A message seeking comment was left with a lawyer representing Trump in the lawsuit. In a statement emailed to his supporters after the deposition, Trump said said those bringing the lawsuit "have no one to blame but themselves," and defended the security team's actions.
"Rather than protest peacefully, the plaintiffs intentionally sought to rile up a crowd by blocking the entrance to Trump Tower on 5th Avenue, in the middle of the day, wearing Klu Klux Klan robes and hoods. When security tried to deescalate the situation, they were unfortunately met with taunts and violence from the plaintiffs themselves," the statement from Trump said. "Seeing this for what it is, prior to my deposition today, the Court dismissed almost all of the plaintiffs’ claims—except for a baseless claim for injuries they never suffered, and the temporary loss of a worthless cardboard sign which was soon thereafter returned to them. After years of litigation, I was pleased to have had the opportunity to tell my side of this ridiculous story."
The lawsuit, brought by five New Yorkers of Mexican origin, alleges that Trump’s bodyguards violently attacked them outside his eponymous Manhattan skyscraper on Sept. 3, 2015 as they protested negative comments Trump made about Mexico and Mexican immigrants.
Trump is a defendant in the lawsuit, along with his company, the Trump Organization, his presidential campaign and security personnel.
Among other demands, the plaintiffs want the real estate mogul turned former commander-in-chief to pay punitive damages, arguing he should have known the security personnel would act in a “negligent or reckless manner.”
“This is a case about Donald Trump’s security guards assaulting peaceful demonstrators on a public sidewalk," Dictor said last Thursday. "We will be taking the trial testimony of Donald Trump, under oath, on Monday after years of the defendants’ dilatory attempts to shield him from this examination. We look forward to presenting the video of Mr. Trump’s testimony to a jury at his trial.”
Trump’s lawyers resisted having him sit for the deposition. While he was in office, they argued that there must be “exceptional circumstances” to depose a high-ranking government official.
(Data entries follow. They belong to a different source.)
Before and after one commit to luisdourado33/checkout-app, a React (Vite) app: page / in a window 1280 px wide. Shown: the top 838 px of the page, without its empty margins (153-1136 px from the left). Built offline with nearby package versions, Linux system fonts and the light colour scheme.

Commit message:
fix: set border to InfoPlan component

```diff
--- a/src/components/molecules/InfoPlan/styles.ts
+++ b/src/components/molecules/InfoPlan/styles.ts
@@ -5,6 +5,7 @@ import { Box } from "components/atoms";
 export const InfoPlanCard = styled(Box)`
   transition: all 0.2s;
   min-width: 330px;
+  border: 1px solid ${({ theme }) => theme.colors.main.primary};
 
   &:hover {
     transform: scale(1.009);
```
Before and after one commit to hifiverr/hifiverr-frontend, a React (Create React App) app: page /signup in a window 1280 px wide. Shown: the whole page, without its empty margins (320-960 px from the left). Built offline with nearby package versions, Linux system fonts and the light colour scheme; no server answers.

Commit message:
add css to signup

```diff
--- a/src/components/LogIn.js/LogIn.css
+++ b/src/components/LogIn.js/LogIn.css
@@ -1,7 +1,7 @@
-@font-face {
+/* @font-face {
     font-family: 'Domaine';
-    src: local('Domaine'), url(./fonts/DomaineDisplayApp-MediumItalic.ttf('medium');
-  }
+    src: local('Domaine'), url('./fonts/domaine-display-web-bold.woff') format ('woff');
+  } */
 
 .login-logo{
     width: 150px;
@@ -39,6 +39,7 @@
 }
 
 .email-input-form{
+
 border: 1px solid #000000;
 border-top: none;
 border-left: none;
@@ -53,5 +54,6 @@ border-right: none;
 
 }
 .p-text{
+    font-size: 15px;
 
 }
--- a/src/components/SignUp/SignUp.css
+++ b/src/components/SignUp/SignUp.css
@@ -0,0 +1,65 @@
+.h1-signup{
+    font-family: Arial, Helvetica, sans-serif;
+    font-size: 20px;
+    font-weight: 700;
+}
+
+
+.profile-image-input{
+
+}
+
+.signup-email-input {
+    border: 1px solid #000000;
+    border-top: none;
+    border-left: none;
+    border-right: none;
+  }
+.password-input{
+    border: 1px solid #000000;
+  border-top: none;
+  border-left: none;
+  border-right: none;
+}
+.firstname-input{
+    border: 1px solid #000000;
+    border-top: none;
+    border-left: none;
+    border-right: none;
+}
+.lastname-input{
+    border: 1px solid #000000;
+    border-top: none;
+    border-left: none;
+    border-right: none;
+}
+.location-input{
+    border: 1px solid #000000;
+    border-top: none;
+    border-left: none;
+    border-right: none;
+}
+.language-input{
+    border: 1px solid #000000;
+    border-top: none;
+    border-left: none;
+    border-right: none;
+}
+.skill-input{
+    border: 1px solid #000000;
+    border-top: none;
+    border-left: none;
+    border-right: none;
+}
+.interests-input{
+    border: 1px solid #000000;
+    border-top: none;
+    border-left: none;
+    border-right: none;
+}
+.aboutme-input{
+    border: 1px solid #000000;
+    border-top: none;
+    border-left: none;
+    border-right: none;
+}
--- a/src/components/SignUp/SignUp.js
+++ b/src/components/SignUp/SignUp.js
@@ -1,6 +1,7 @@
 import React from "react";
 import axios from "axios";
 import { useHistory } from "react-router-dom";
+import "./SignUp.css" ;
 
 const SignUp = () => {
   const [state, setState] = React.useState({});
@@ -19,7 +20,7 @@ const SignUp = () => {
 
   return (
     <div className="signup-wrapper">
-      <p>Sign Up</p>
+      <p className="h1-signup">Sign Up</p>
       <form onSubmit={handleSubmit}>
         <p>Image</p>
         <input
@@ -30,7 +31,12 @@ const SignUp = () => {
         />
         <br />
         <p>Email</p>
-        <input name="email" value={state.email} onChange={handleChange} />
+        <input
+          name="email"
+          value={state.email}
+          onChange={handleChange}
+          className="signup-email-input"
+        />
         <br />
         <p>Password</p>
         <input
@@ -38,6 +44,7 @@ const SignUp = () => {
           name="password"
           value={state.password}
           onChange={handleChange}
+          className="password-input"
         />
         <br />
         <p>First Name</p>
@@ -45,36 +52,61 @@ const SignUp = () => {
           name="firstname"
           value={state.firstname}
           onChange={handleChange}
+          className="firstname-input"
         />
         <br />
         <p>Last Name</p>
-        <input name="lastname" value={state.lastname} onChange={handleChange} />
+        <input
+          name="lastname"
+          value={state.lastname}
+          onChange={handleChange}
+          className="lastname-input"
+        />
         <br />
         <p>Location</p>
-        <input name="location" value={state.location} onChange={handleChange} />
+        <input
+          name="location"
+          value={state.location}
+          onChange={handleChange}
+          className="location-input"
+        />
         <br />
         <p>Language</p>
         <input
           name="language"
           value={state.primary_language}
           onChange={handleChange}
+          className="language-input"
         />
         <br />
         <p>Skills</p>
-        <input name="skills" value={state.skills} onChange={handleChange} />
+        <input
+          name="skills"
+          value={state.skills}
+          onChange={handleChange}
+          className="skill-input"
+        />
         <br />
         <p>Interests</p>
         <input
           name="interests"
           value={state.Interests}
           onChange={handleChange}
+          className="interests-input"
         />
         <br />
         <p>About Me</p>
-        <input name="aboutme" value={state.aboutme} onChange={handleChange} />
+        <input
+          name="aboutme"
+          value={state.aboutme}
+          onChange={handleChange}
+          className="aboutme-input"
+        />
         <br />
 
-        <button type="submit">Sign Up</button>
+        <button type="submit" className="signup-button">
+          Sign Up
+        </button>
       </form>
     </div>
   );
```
Bronx Judge Doris Gonzalez, who is presiding over the case, rejected that argument, saying it didn’t apply because Trump was being called to answer for conduct outside of office.